RULES GOVERNING CURRENT BOWDOIN PRIZES EXPLAINED

Offer Awards for English Dissertations and Translations Into Latin and Greek.

Announcement has been made by the committee in charge that the competition for the Bowdoin Prizes for 1919-20 is now open to all resident students of the University. These prizes are of two groups, the first of which are awarded for dissertations in English, and the second for dissertations in Greek and Latin. Each of these classes are subdivided so that those who hold degrees will be judged and awarded prizes distinct from these which are given undergraduates. The competitions close on April 1, 1920, and on that date all essays and translations must have been handed in to the Secretary of the Faculty. There are six prizes to be awarded in the English group and three in the classical group, ranging from $50 to $250.

English Group.

A first prize of $250 and two second prizes of $100 each for dissertations in English are open to resident students who do not hold an academic degree or have not had an equivalent training, and also for other candidates for the degree of A. B. or S. B. in the University. Although the first prize can be awarded to but one man, either or both of the two second prizes may be divided between two competitors if the committee sees fit.

Essays offered in competition for these prizes may be on any subject approved by the Chairman of the Committee on Bowdoin Prizes. Theses that form part of the regular work in an elective course may be offered in competition, with the consent of the instructor in the course, or, subject to such consent, may be rewritten for the prize competition.

Three prizes of $200 each for all other resident students are offered for essays of high literary merit belonging to a special field of learning.
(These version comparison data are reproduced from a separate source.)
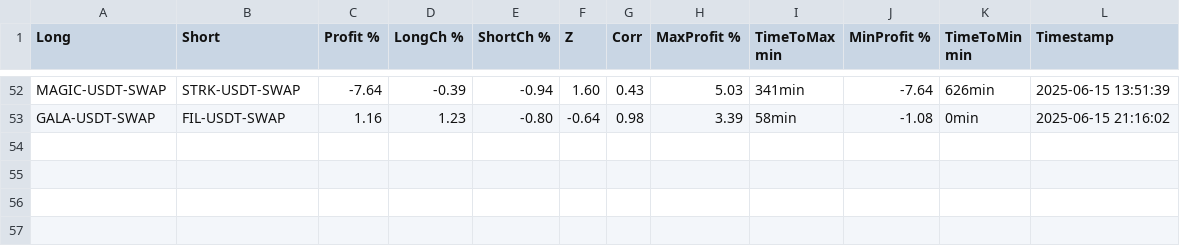
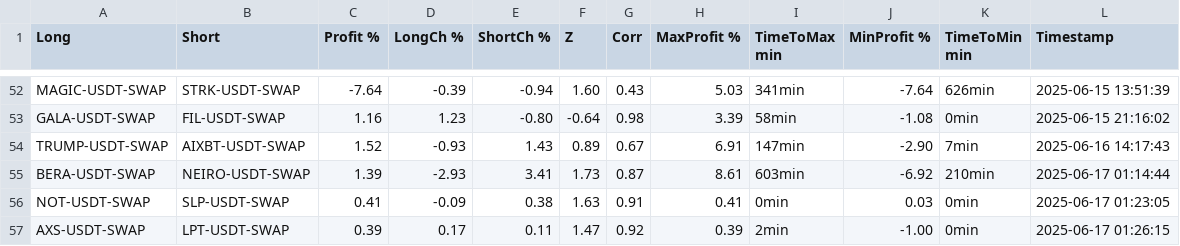
Before and after one commit to khilkevichigor/statarbitrage2, a CSV file: logs/test_trade.csv, drawn as a sheet; only a part is shown, gaps mark what is left out.

```diff
--- a/logs/test_trade.csv
+++ b/logs/test_trade.csv
@@ -53 +53,5 @@ MAGIC-USDT-SWAP,STRK-USDT-SWAP,-7.64,-0.39,-0.94,1.60,0.43,5.03,341min,-7.64,626
 GALA-USDT-SWAP,FIL-USDT-SWAP,1.16,1.23,-0.80,-0.64,0.98,3.39,58min,-1.08,0min,2025-06-15 21:16:02
+TRUMP-USDT-SWAP,AIXBT-USDT-SWAP,1.52,-0.93,1.43,0.89,0.67,6.91,147min,-2.90,7min,2025-06-16 14:17:43
+BERA-USDT-SWAP,NEIRO-USDT-SWAP,1.39,-2.93,3.41,1.73,0.87,8.61,603min,-6.92,210min,2025-06-17 01:14:44
+NOT-USDT-SWAP,SLP-USDT-SWAP,0.41,-0.09,0.38,1.63,0.91,0.41,0min,0.03,0min,2025-06-17 01:23:05
+AXS-USDT-SWAP,LPT-USDT-SWAP,0.39,0.17,0.11,1.47,0.92,0.39,2min,-1.00,0min,2025-06-17 01:26:15
```
Also changed, not shown: 5 other files.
For the present year a prize will be offered in each of the following groups: IV, English, Fine Arts, and Music; V, History, Government, Economics, and Business Administration; VI, Philosophy and Education.

Competitors are at liberty to select the subjects of their essays, provided they are approved by the committee. Although an essay offered by a graduate may not contain more than 15,000 words, if desired, it may be part of a doctoral thesis.

Greek and Latin Group.

In the classical group two prizes of $50 are offered to undergraduates as specified above, one of which is for a translation in Greek and the other in Latin. The subject for the Greek of the passage in J. B. Bury's "History of Greece," Chapter 12, Section 1, beginning with "Sparta had achieved the task," and ending with "from a friend of Lacedaemon."

The prize in Latin is offered for a translation into Latin of the passage in Prescott's "Ferdinand and Isabella." Vol. II, Part II, Chapter I, beginning with "No sooner was the internal organization" and ending with "a by-word of political knavery." A prize of $100 is offered for an original essay in Greek or Latin of not less than 3000 words written by a holder of an academic degree who has been in residence for one full year within the period 1918-20.

The founder of these prizes. James Bowdoin, graduated from the University in 1745. He was a member from 1757 to 1774 of His Majesty's Council for the Province, and was active there as an opponent of the ministry. He was president of the convention which framed the Constitution of the Commonwealth in 1779 80, and was Governor of Massachusetts from 1785 to 1787. Governor Rowdoin bequeathed 400 pounds, the interest which was to be used for these prizes. In 1901 George S. Rowdoin of New York give $15.000 to be added to the practice of the formers bequest.